Exercise requirements:
Only the lines with the string "ipynb" are needed; return each of them from the entries below.

Data under study:
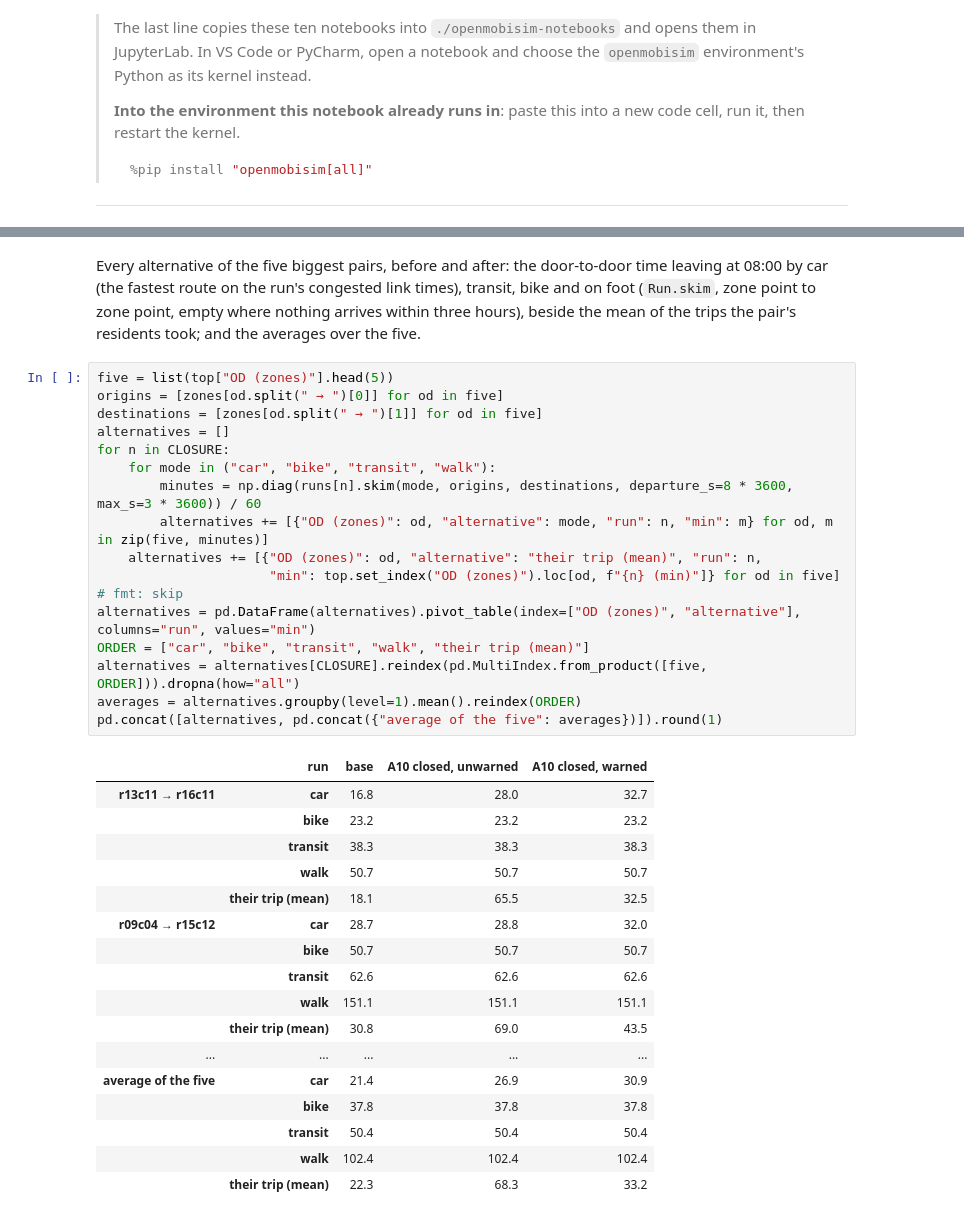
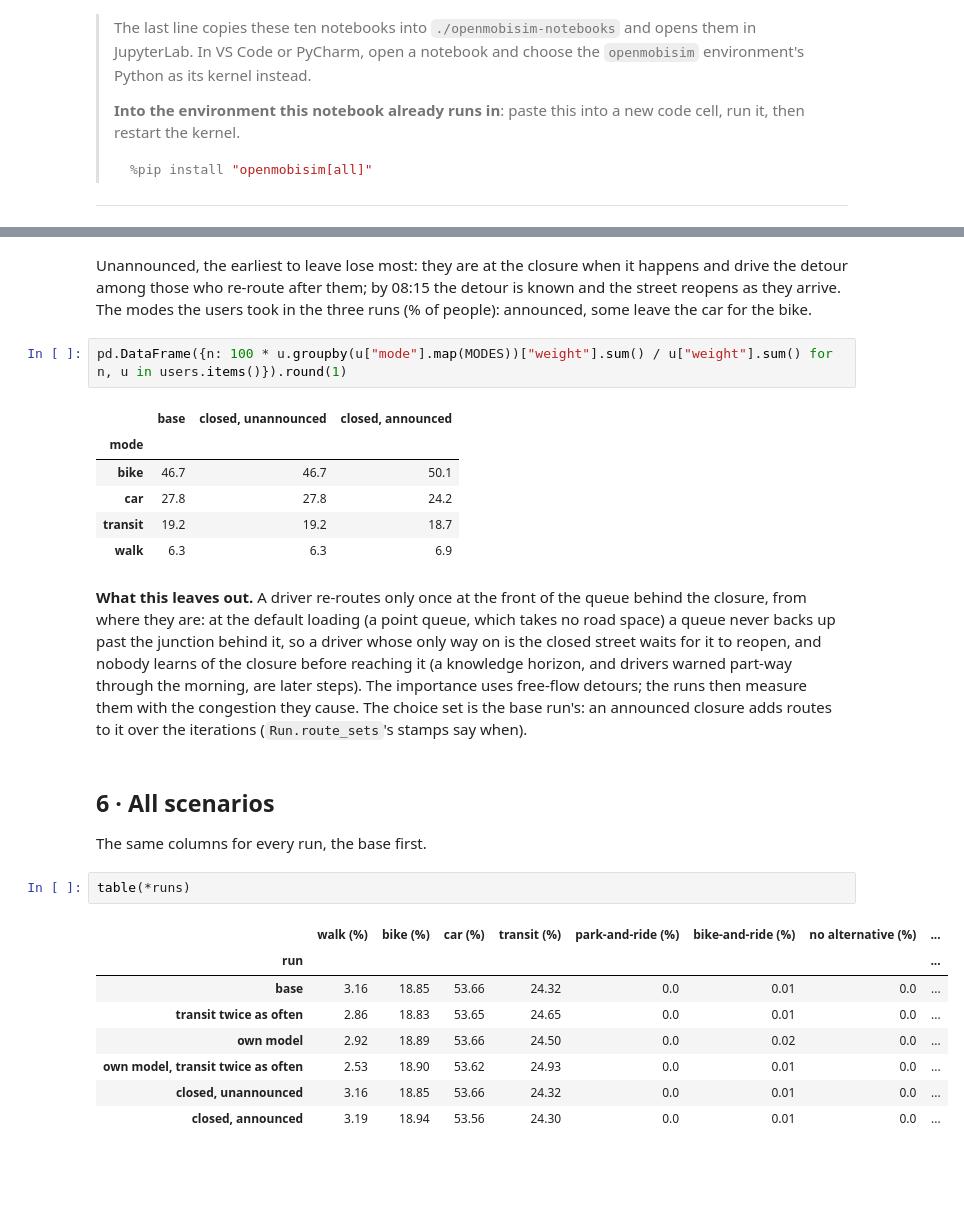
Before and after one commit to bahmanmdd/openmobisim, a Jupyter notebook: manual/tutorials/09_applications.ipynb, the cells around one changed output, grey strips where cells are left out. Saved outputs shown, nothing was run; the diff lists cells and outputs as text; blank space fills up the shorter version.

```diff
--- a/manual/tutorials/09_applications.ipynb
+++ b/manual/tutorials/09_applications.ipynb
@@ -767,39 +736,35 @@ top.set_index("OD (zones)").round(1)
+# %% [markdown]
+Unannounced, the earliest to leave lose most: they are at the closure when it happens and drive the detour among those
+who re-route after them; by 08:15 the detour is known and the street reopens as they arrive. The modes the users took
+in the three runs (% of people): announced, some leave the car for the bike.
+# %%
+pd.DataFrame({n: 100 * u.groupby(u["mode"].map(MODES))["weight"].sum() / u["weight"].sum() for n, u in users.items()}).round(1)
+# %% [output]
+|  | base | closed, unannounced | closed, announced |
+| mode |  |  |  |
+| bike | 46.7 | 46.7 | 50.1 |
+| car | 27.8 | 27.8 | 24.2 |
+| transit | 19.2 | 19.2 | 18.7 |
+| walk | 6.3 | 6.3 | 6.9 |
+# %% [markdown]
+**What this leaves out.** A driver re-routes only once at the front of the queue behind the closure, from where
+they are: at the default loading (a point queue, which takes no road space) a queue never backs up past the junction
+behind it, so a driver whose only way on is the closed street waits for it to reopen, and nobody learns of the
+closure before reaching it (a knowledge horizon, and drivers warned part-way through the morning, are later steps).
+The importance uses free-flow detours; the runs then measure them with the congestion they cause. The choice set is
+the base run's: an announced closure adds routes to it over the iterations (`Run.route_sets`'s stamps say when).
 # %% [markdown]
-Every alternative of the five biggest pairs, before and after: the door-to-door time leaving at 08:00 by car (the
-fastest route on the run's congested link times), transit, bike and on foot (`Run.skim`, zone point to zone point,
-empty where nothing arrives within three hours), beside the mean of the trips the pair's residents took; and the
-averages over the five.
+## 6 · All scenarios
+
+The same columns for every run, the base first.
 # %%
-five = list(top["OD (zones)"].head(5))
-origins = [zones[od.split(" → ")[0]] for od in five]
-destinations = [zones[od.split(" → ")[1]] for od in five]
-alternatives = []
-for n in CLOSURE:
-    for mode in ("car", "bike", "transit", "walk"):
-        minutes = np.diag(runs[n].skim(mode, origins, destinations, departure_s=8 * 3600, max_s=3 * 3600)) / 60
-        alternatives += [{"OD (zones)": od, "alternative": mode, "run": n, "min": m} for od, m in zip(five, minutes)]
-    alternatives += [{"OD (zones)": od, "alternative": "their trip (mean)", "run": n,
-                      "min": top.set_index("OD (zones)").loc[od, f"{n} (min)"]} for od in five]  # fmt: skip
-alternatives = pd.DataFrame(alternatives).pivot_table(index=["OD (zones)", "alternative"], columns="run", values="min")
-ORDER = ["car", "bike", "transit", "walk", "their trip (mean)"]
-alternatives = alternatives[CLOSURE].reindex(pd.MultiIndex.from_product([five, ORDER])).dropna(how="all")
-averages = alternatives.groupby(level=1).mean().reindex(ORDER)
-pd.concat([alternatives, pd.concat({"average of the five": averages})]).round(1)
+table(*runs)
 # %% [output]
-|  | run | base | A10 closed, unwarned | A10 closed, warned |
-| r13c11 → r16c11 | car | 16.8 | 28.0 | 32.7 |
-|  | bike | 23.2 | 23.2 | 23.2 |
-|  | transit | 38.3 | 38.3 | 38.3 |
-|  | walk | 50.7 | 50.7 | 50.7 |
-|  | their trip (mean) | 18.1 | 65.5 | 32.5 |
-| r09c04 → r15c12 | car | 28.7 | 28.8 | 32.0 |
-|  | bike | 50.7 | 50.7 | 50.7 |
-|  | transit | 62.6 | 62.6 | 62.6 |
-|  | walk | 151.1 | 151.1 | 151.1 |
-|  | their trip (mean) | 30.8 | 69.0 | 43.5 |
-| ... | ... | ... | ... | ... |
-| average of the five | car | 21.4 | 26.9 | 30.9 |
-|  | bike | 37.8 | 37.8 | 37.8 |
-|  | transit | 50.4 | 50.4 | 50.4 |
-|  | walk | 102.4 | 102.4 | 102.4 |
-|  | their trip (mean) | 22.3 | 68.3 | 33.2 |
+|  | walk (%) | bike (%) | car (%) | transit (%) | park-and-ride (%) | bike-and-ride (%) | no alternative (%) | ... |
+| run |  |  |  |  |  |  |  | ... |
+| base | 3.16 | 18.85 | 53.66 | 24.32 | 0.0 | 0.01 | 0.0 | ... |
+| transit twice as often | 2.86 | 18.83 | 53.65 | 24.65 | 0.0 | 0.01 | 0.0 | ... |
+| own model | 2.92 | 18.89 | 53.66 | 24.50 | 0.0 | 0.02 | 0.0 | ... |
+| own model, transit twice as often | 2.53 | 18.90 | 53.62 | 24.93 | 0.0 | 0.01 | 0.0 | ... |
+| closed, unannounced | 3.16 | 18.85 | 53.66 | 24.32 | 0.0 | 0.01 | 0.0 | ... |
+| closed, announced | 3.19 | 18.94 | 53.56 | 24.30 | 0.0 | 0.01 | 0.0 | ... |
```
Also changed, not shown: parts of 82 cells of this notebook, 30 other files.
...
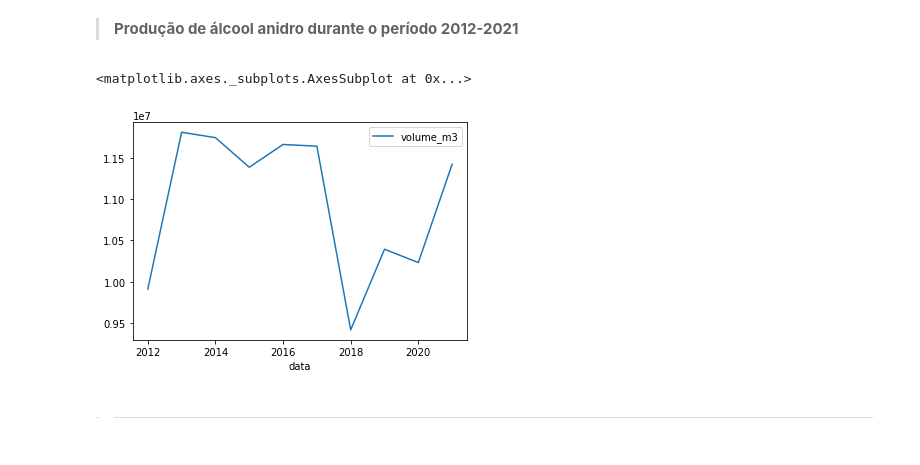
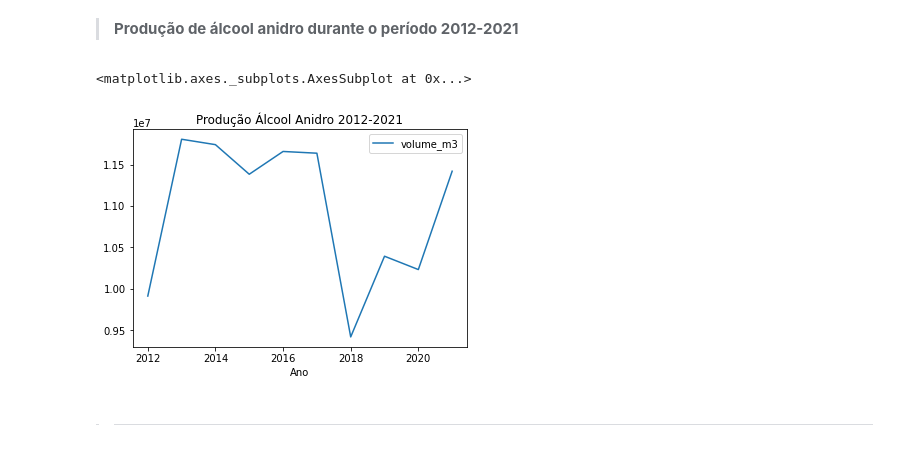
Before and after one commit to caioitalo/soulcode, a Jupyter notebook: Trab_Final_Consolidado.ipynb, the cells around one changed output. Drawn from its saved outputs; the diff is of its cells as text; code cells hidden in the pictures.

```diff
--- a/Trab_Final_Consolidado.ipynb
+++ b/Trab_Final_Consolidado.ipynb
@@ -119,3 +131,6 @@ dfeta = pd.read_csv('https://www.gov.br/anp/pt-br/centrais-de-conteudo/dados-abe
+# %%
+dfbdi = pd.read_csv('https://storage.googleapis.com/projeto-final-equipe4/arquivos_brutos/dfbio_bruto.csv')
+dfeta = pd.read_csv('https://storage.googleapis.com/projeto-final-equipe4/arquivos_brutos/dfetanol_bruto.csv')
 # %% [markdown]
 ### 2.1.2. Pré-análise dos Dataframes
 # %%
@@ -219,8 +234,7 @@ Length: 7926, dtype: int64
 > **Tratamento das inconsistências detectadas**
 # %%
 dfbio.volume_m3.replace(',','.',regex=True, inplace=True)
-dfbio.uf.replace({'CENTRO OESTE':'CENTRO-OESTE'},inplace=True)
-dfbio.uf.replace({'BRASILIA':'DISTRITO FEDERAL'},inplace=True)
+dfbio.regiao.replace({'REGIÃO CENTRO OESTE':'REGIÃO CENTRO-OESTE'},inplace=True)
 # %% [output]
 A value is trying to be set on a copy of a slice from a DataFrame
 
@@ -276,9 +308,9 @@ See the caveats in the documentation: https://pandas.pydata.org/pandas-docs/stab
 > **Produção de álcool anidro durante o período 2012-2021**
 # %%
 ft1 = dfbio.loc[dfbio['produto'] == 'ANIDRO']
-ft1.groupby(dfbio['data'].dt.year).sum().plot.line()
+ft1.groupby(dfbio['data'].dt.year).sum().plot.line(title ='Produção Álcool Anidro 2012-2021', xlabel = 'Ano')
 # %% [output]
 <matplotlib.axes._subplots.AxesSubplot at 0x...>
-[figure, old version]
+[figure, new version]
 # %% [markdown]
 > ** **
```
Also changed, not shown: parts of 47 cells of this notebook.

Reply to the task:
Before and after one commit to bahmanmdd/openmobisim, a Jupyter notebook: manual/tutorials/09_applications.ipynb, the cells around one changed output, grey strips where cells are left out. Saved outputs shown, nothing was run; the diff lists cells and outputs as text; blank space fills up the shorter version.
--- a/manual/tutorials/09_applications.ipynb
+++ b/manual/tutorials/09_applications.ipynb
Before and after one commit to caioitalo/soulcode, a Jupyter notebook: Trab_Final_Consolidado.ipynb, the cells around one changed output. Drawn from its saved outputs; the diff is of its cells as text; code cells hidden in the pictures.
--- a/Trab_Final_Consolidado.ipynb
+++ b/Trab_Final_Consolidado.ipynb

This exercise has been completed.